Cancer Control Research5R01CA126448-05
Clark, Phillip G.
MAINTAINING EXERCISE AND HEALTHY EATING IN OLDER ADULTS
DESCRIPTION (provided by applicant): The broad objectives of this research project are to develop effective intervention methods for long-term maintenance of healthy lifestyle behaviors (exercise and diet) in older adults to improve their health status and quality of life. The specific aims are to address the following questions: (1) Does an individualized active- maintenance intervention maintain greater levels of healthy dietary and exercise behaviors for four years, compared to a control condition, in older adults? (2) What are the psychosocial factors associated with perceived maintenance of health-promoting behaviors in the very old? (3) What are the effects of the perceived maintenance of health-promoting behaviors on reported health outcomes, psychosocial measures, anthropometries, and cognitive status? and (4) What is the relationship between self-reported and objectively measured levels of exercise and diet in a sub-sample of older adults (including environmental factors associated with physical activity and diet)? The health-relatedness of this project is significant, because it is targeted on promoting two essential health-related behaviors (exercise and diet) among an increasingly important population group in the US, older adults. The research design and methodology incorporates a community-dwelling older adult population (projected N = 680 from an original sample of 1277, mean age = 80 years) tracked for over 2 years as part of the previously funded SENIOR Project (Study of Exercise and Nutrition in Older Rhode Islanders). Participants will be randomized into intervention and control groups stratified by previous SENIOR Project group assignment. Both groups will be interviewed annually to assess exercise levels and fruit and vegetable consumption, general health outcomes, and psychosocial variables. The experimental group will receive stage-based interventions (manual, newsletters, and coaching calls) focusing on actively maintaining defined levels of exercise and fruit and vegetable consumption.
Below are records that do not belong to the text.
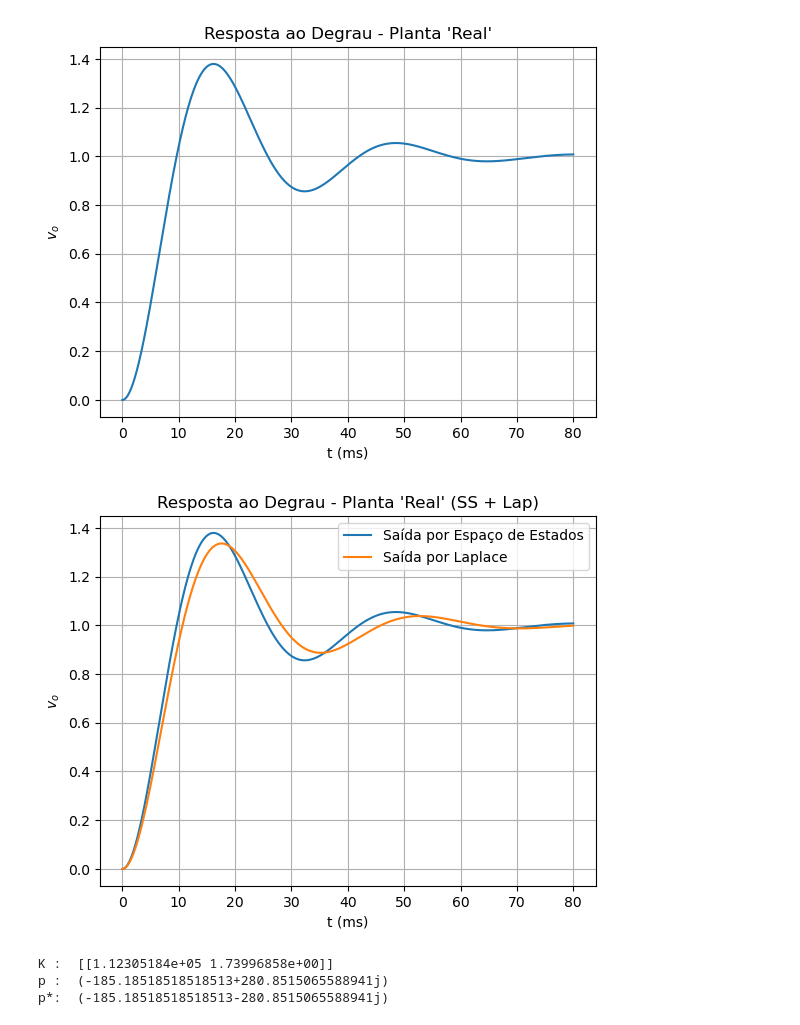
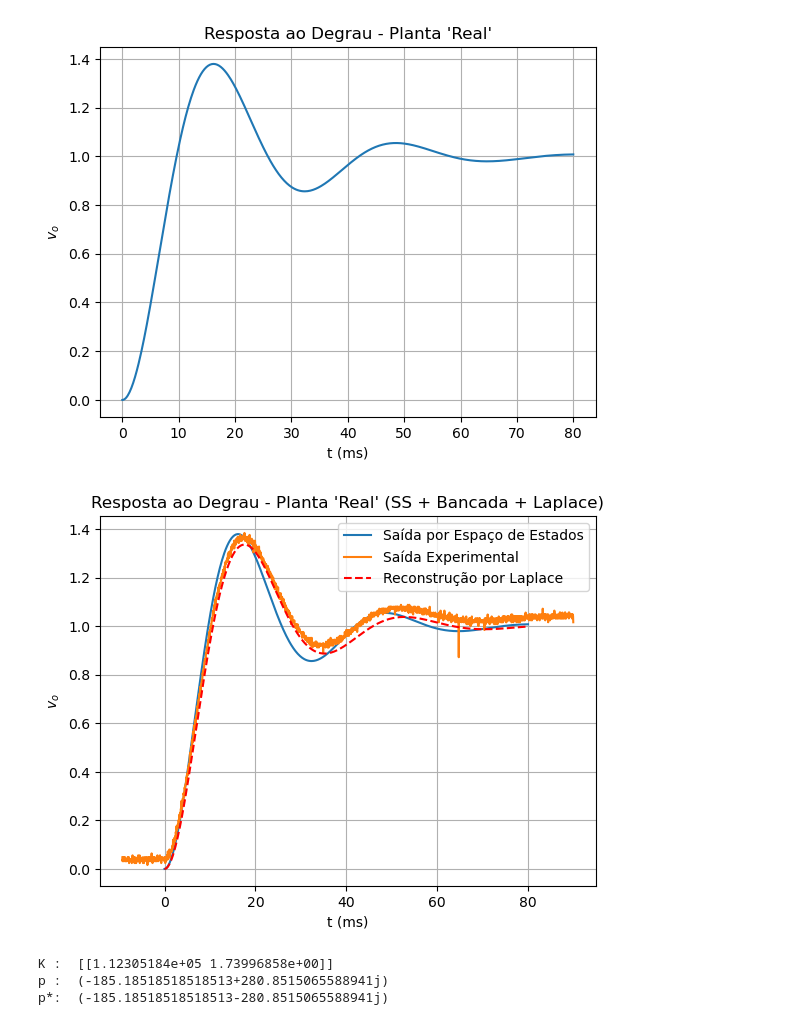
Before and after one commit to Emanuel600/Misc, a Jupyter notebook: Simul_Controle/State_Space_P1.ipynb, the cells around one changed output. Drawn from its saved outputs; the diff is of its cells as text; code cells hidden in the pictures.

```diff
--- a/Simul_Controle/State_Space_P1.ipynb
+++ b/Simul_Controle/State_Space_P1.ipynb
@@ -146,25 +147,31 @@ plt.show()
 [figure]
 # %%
 # Valores da planta real, obtidos experimentalmente
+df = pd.read_csv("Input Files/Sinal_Sem_Controle.CSV", header=None)
+tr = np.array(df[0])
+Vo = np.array(df[1]) # Saída da Planta não Controlada
+
+# Reconstrução por Laplace
 Mp = 168e-3/500e-3
 Tp = 17.60e-3
 ζ   = -np.log(Mp)/np.sqrt(np.pi**2 + np.log(Mp)**2)
 ω   = np.pi/(Tp*np.sqrt(1-ζ**2))
 ω2  = ω**2
 G = ω2/(s**2 + s*2*ζ*ω + ω2)
-t_s, y_s = ct.step_response(G, T=t)
-tms_s  = 1e3*t
+t_l, y_l = ct.step_response(G, T=t)
+tms_l  = 1e3*t
 
 plt.plot(tms, y)
-plt.plot(tms_s, y_s)
-plt.legend(["Saída por Espaço de Estados", "Saída por Laplace"])
-plt.title("Resposta ao Degrau - Planta 'Real' (SS + Lap)")
+plt.plot(1e3*tr, 2*(Vo - 1)) # Corrige Offset
+plt.plot(tms_l, y_l, 'r--')
+plt.legend(["Saída por Espaço de Estados", "Saída Experimental", "Reconstrução por Laplace"])
+plt.title("Resposta ao Degrau - Planta 'Real' (SS + Bancada + Laplace)")
 plt.xlabel("t (ms)")
 plt.ylabel("$v_o$")
 plt.grid()
 plt.show()
 # %% [output]
-[figure, old version]
+[figure, new version]
 # %%
 fs  = 10e-2     # Fator de segurança
 
```
Also changed, not shown: parts of 4 cells of this notebook, 1 other file.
Intervention materials will incorporate specific content focusing on key skills, processes, and methods of maintaining behavioral levels in spite of such threats to relapse as illness, hospitalization, falls, socioeconomic changes, and interpersonal losses. This proposed research represents a unique and unprecedented opportunity to understand the dynamics of healthy lifestyle maintenance in a large-scale older adult cohort over ten years of longitudinal follow-up study. The relevance of this research for public health is enormous. Older adults represent the fastest growing US population group and pose unprecedented health promotion challenges to our society. Recent research indicates that some of the chronic health problems associated with old age may be prevented or postponed and controlled, reducing the burden of chronic disease and improving functional ability and potentially saving substantial health care dollars. Particular attention has focused on exercise and diet as having the most potential for achieving these aims.